Gomez Grows Up

For You

Selena Gomez

3.5/4 Stars

Listening to Selena Go­mez’s new album, “For You,” took me on a trip down memory lane. The album, a collection of her ca­reer-encompassing greatest hits, is a perfect testament to the singer’s evolvution from a baby-faced teen starlet to the stunning 22-year-old who took our breath away with her per­formance at the American Mu­sic Awards on Nov. 23rd.

Gomez’s hit single, “The Heart Wants What it Wants,” is the main feature of the album. The song is memorable and perfectly catchy, but Gomez also manages to weave in tan­gibly painful, raw emotion into the song. Though the popstar is famous for upbeat songs, “The Heart Wants What it Wants” of­fers a glimpse of the dark emo­tion that lies in Gomez’s heart. “There’s a million reasons why I should give you up, but the heart wants what it wants,” she sings passionately and presum­ably, about her rocky relation­ship with her on-and-off boy­friend, Justin Bieber.
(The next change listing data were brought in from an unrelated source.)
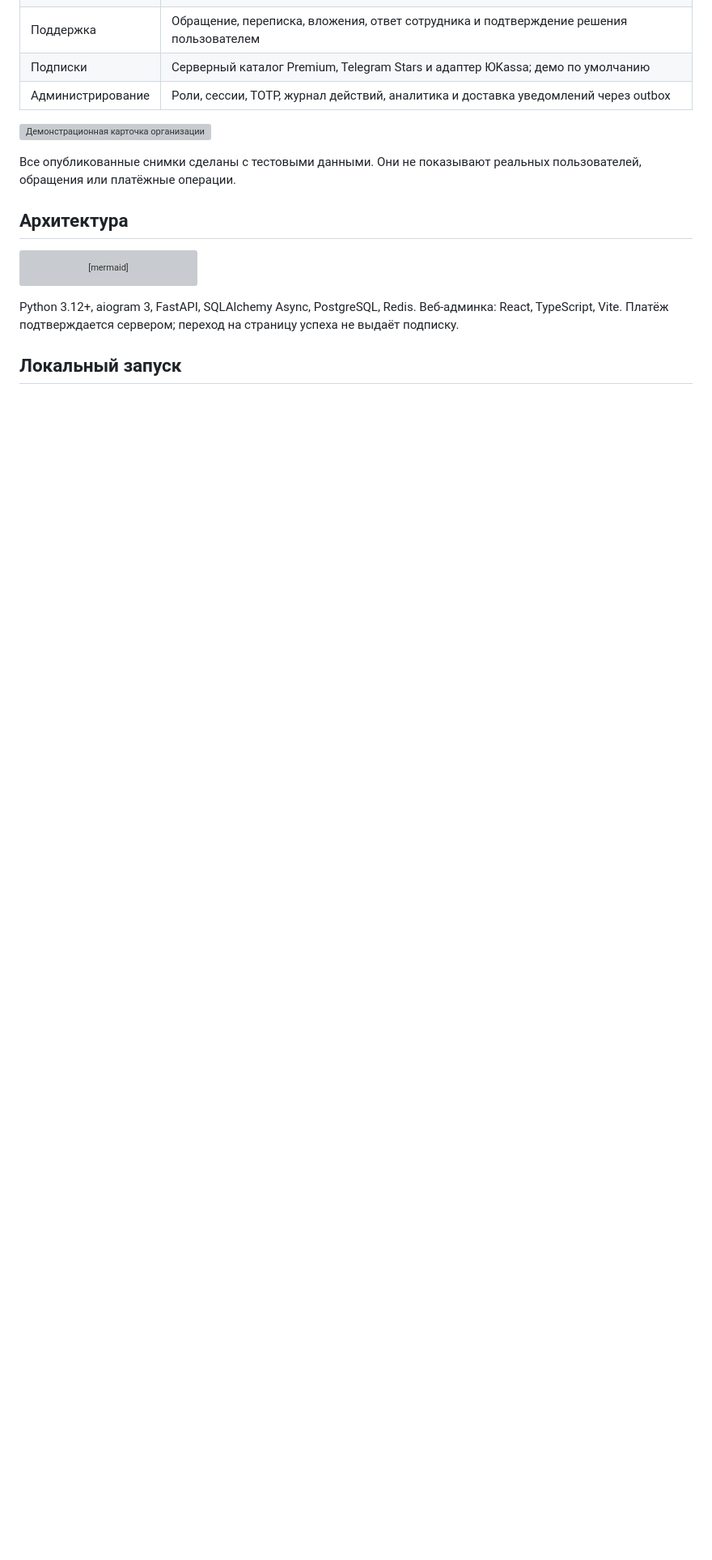
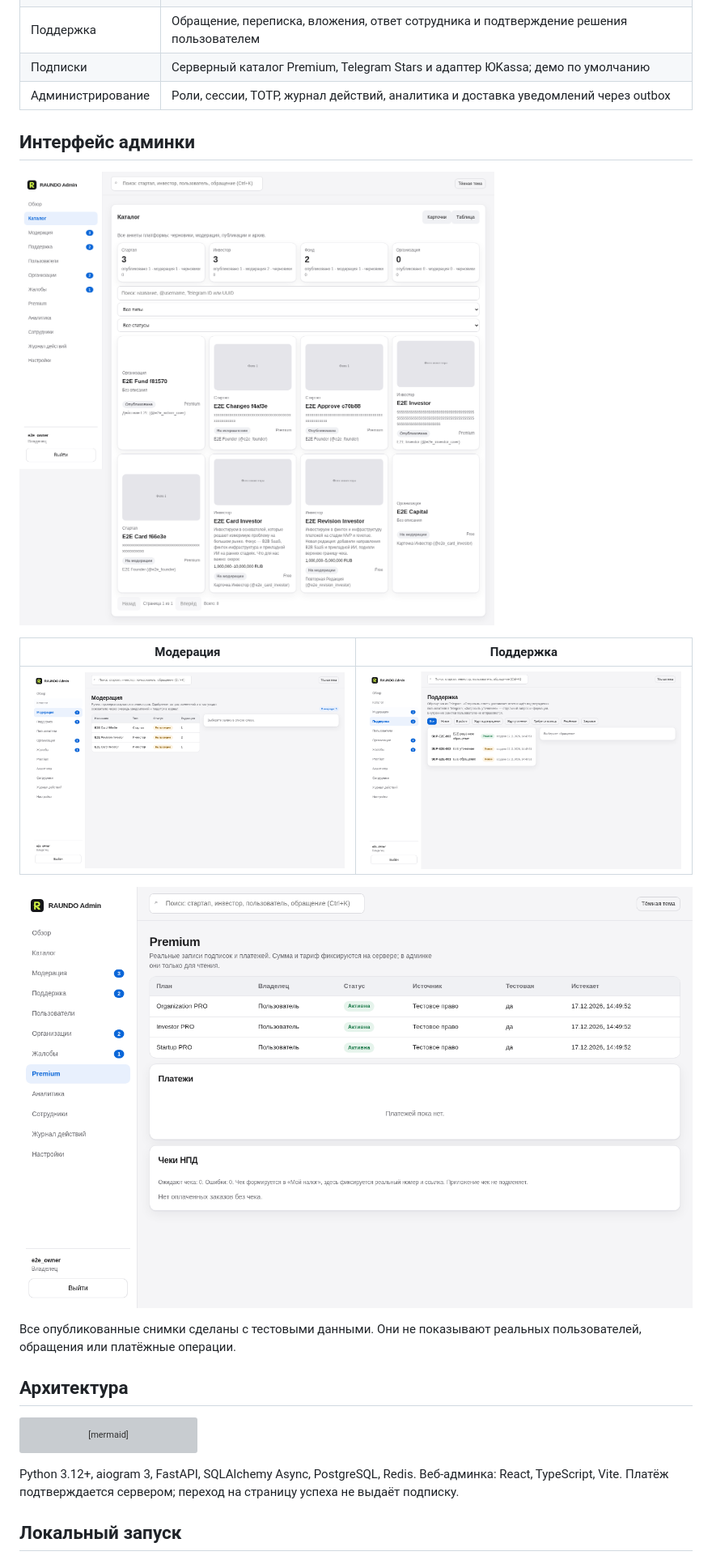
Before and after one commit to judogaaa/raundo-platform, a Markdown page: README.md, the part around one of its changes. Shown at 81% size. Drawn GitHub-style; pictures changed too: screenshots/public-catalog.png (added), screenshots/public-moderation.png (added), screenshots/public-premium.png (added); blank space fills up the shorter version; grey boxes are pictures that could not be loaded.

Commit message:
docs: show tested catalog, moderation, support and subscription interfaces

```diff
--- a/README.md
+++ b/README.md
@@ -18,7 +18,15 @@ Telegram-платформа для стартапов, инвесторов, ф
 | Подписки | Серверный каталог Premium, Telegram Stars и адаптер ЮKassa; демо по умолчанию |
 | Администрирование | Роли, сессии, TOTP, журнал действий, аналитика и доставка уведомлений через outbox |
 
-![Демонстрационная карточка организации](artifacts/raundo-full-e2e/organization-demo-vector.png)
+## Интерфейс админки
+
+![Каталог анкет на тестовых данных](screenshots/public-catalog.png)
+
+| Модерация | Поддержка |
+|---|---|
+| ![Очередь модерации](screenshots/public-moderation.png) | ![Обращения поддержки](screenshots/public-support.png) |
+
+![Тестовые подписки Premium](screenshots/public-premium.png)
 
 Все опубликованные снимки сделаны с тестовыми данными. Они не показывают реальных пользователей, обращения или платёжные операции.
 
```
Also changed, not shown: other parts of README.md (+1 -1 lines), screenshots/public-overview.png (added).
Bieber’s influence on Go­mez’s music continues with “My Dilemma 2.0,” a song from her 2011 album “When the Sun Goes Down.” The lyrics are en­gaging and genuine, but the lighthearted and quick beat that the song was set to seemed slightly out of place, especially when addressing the topic of an unhealthy relationship.

In “Do It,” Gomez manages to sneak in a few words on love-making and sets it to an R&B beat. “Más” is a Spanish track from Gomez’s 2008 album “Kiss and Tell” and also a testament to her Mexican heritage. Con­tinuing with the theme of Latin American songs, Selena salutes her namesake–the best selling Latin artist Selena Quintillana- -in “Bidi Bidi Bom Bom.” As a fan of Spanish culture and both Selenas, I was excited to see that Gomez was able to create some­thing truly beautiful and mov­ing to honor the late Quintillana.

Some of the other older songs on Gomez’s album are “Falling Down” and “Love You Like a Love Song.” Both songs are flawless milestones in the early era of Gomez’s career. Al­though the album leaves these songs untouched, Gomez’s choice to create dance remixes of “Naturally” and “Forget For­ever” was a true mistake.

“For You” is purchase-wor­thy, and Gomez justifies the purchase of her new album by including singles that give fans a summation of how much she has grown as an artist. If Go­mez’s lead single, “The Heart Wants What It Wants” is any indication of her future growth as a singer, then I have high hopes for her future albums. However, instead of buying the album on iTunes, I would much rather listen to the album on Spotify for free. I daresay you would, too.

– Eshani Kishore